(Modification records)
....

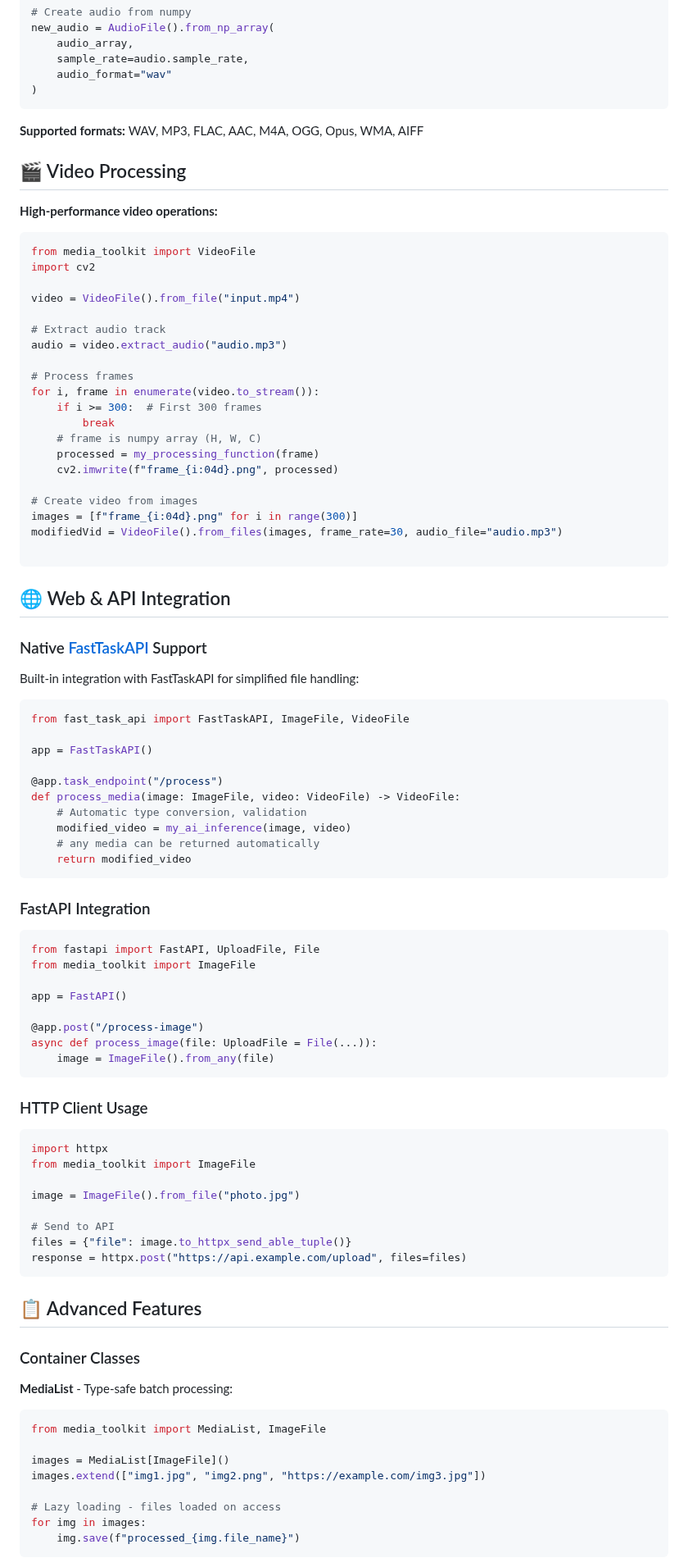
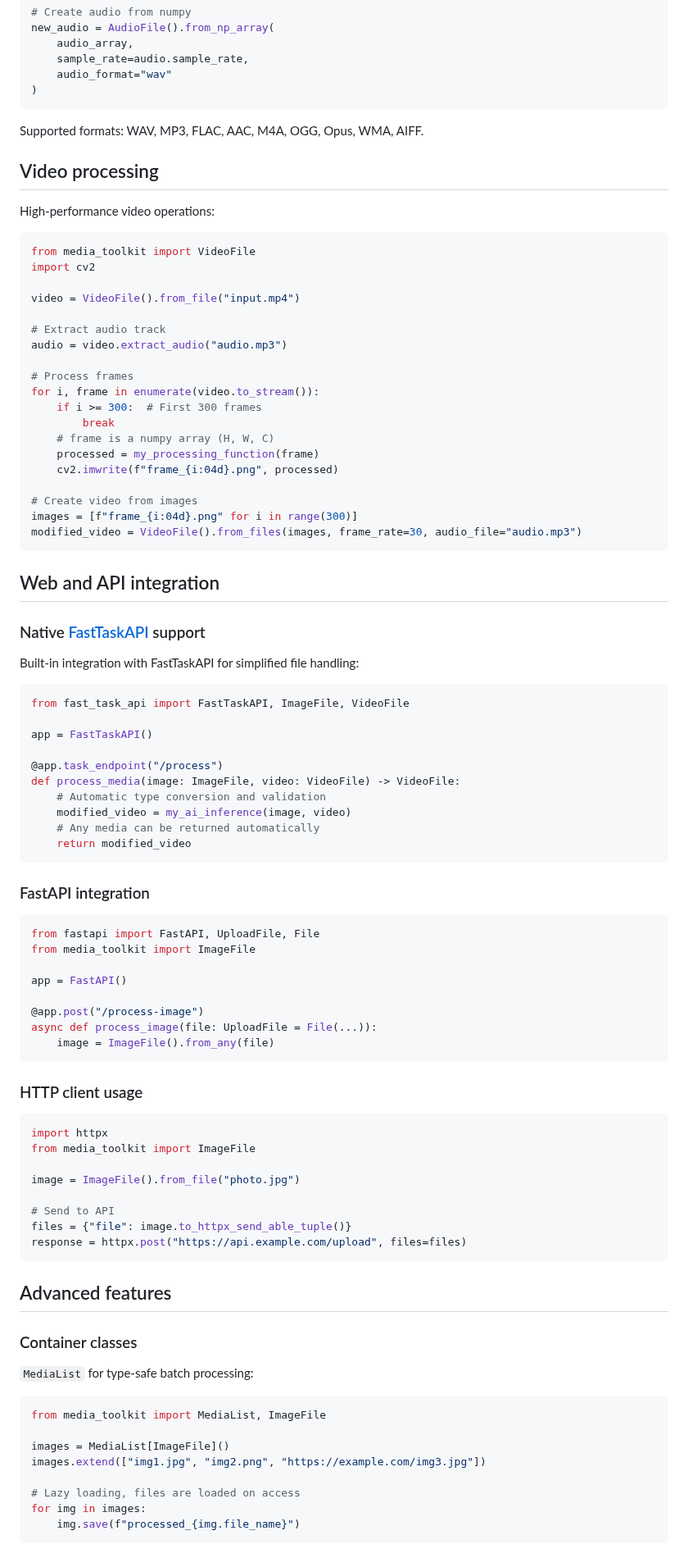
Before and after one commit to SocAIty/media-toolkit, a Markdown page: README.md, the part around one of its changes. Shown at 82% size. Rendered like a GitHub page.

````diff
--- a/README.md
+++ b/README.md
@@ -109,11 +111,11 @@ new_audio = AudioFile().from_np_array(
 )
 ```
 
-**Supported formats:** WAV, MP3, FLAC, AAC, M4A, OGG, Opus, WMA, AIFF
+Supported formats: WAV, MP3, FLAC, AAC, M4A, OGG, Opus, WMA, AIFF.
 
-## 🎬 Video Processing
+## Video processing
 
-**High-performance video operations:**
+High-performance video operations:
 
 ```python
 from media_toolkit import VideoFile
@@ -128,19 +130,18 @@ audio = video.extract_audio("audio.mp3")
 for i, frame in enumerate(video.to_stream()):
     if i >= 300:  # First 300 frames
         break
-    # frame is numpy array (H, W, C)
+    # frame is a numpy array (H, W, C)
     processed = my_processing_function(frame)
     cv2.imwrite(f"frame_{i:04d}.png", processed)
 
 # Create video from images
 images = [f"frame_{i:04d}.png" for i in range(300)]
-modifiedVid = VideoFile().from_files(images, frame_rate=30, audio_file="audio.mp3")
-
+modified_video = VideoFile().from_files(images, frame_rate=30, audio_file="audio.mp3")
 ```
 
-## 🌐 Web & API Integration
+## Web and API integration
 
-### Native [FastTaskAPI](https://github.com/SocAIty/FastTaskAPI) Support
+### Native [FastTaskAPI](https://github.com/SocAIty/FastTaskAPI) support
 
 Built-in integration with FastTaskAPI for simplified file handling:
 
@@ -151,14 +152,13 @@ app = FastTaskAPI()
 
 @app.task_endpoint("/process")
 def process_media(image: ImageFile, video: VideoFile) -> VideoFile:
-    # Automatic type conversion, validation
+    # Automatic type conversion and validation
     modified_video = my_ai_inference(image, video)
-    # any media can be returned automatically
+    # Any media can be returned automatically
     return modified_video
 ```
 
-
-### FastAPI Integration
+### FastAPI integration
 
 ```python
 from fastapi import FastAPI, UploadFile, File
@@ -171,7 +171,7 @@ async def process_image(file: UploadFile = File(...)):
     image = ImageFile().from_any(file)
 ```
 
-### HTTP Client Usage
+### HTTP client usage
 
 ```python
 import httpx
@@ -184,19 +184,19 @@ files = {"file": image.to_httpx_send_able_tuple()}
 response = httpx.post("https://api.example.com/upload", files=files)
 ```
 
+## Advanced features
 
-## 📋 Advanced Features
+### Container classes
 
-### Container Classes
+`MediaList` for type-safe batch processing:
 
-**MediaList** - Type-safe batch processing:
 ```python
 from media_toolkit import MediaList, ImageFile
 
 images = MediaList[ImageFile]()
 images.extend(["img1.jpg", "img2.png", "https://example.com/img3.jpg"])
 
-# Lazy loading - files loaded on access
+# Lazy loading, files are loaded on access
 for img in images:
     img.save(f"processed_{img.file_name}")
 ```
````
Also changed, not shown: other parts of README.md (+69 -64 lines), docs/assets/banner.png (added), docs/assets/media-file-icon.png (added), 1 other file.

....

[Task prompt]
Word for word, set down every record, keeping the images out.

[Solution to the problem]
Before and after one commit to SocAIty/media-toolkit, a Markdown page: README.md, the part around one of its changes. Shown at 82% size. Rendered like a GitHub page.

````diff
--- a/README.md
+++ b/README.md
@@ -109,11 +111,11 @@ new_audio = AudioFile().from_np_array(
 )
 ```
 
-**Supported formats:** WAV, MP3, FLAC, AAC, M4A, OGG, Opus, WMA, AIFF
+Supported formats: WAV, MP3, FLAC, AAC, M4A, OGG, Opus, WMA, AIFF.
 
-## 🎬 Video Processing
+## Video processing
 
-**High-performance video operations:**
+High-performance video operations:
 
 ```python
 from media_toolkit import VideoFile
@@ -128,19 +130,18 @@ audio = video.extract_audio("audio.mp3")
 for i, frame in enumerate(video.to_stream()):
     if i >= 300:  # First 300 frames
         break
-    # frame is numpy array (H, W, C)
+    # frame is a numpy array (H, W, C)
     processed = my_processing_function(frame)
     cv2.imwrite(f"frame_{i:04d}.png", processed)
 
 # Create video from images
 images = [f"frame_{i:04d}.png" for i in range(300)]
-modifiedVid = VideoFile().from_files(images, frame_rate=30, audio_file="audio.mp3")
-
+modified_video = VideoFile().from_files(images, frame_rate=30, audio_file="audio.mp3")
 ```
 
-## 🌐 Web & API Integration
+## Web and API integration
 
-### Native [FastTaskAPI](https://github.com/SocAIty/FastTaskAPI) Support
+### Native [FastTaskAPI](https://github.com/SocAIty/FastTaskAPI) support
 
 Built-in integration with FastTaskAPI for simplified file handling:
 
@@ -151,14 +152,13 @@ app = FastTaskAPI()
 
 @app.task_endpoint("/process")
 def process_media(image: ImageFile, video: VideoFile) -> VideoFile:
-    # Automatic type conversion, validation
+    # Automatic type conversion and validation
     modified_video = my_ai_inference(image, video)
-    # any media can be returned automatically
+    # Any media can be returned automatically
     return modified_video
 ```
 
-
-### FastAPI Integration
+### FastAPI integration
 
 ```python
 from fastapi import FastAPI, UploadFile, File
@@ -171,7 +171,7 @@ async def process_image(file: UploadFile = File(...)):
     image = ImageFile().from_any(file)
 ```
 
-### HTTP Client Usage
+### HTTP client usage
 
 ```python
 import httpx
@@ -184,19 +184,19 @@ files = {"file": image.to_httpx_send_able_tuple()}
 response = httpx.post("https://api.example.com/upload", files=files)
 ```
 
+## Advanced features
 
-## 📋 Advanced Features
+### Container classes
 
-### Container Classes
+`MediaList` for type-safe batch processing:
 
-**MediaList** - Type-safe batch processing:
 ```python
 from media_toolkit import MediaList, ImageFile
 
 images = MediaList[ImageFile]()
 images.extend(["img1.jpg", "img2.png", "https://example.com/img3.jpg"])
 
-# Lazy loading - files loaded on access
+# Lazy loading, files are loaded on access
 for img in images:
     img.save(f"processed_{img.file_name}")
 ```
````
Also changed, not shown: other parts of README.md (+69 -64 lines), docs/assets/banner.png (added), docs/assets/media-file-icon.png (added), 1 other file.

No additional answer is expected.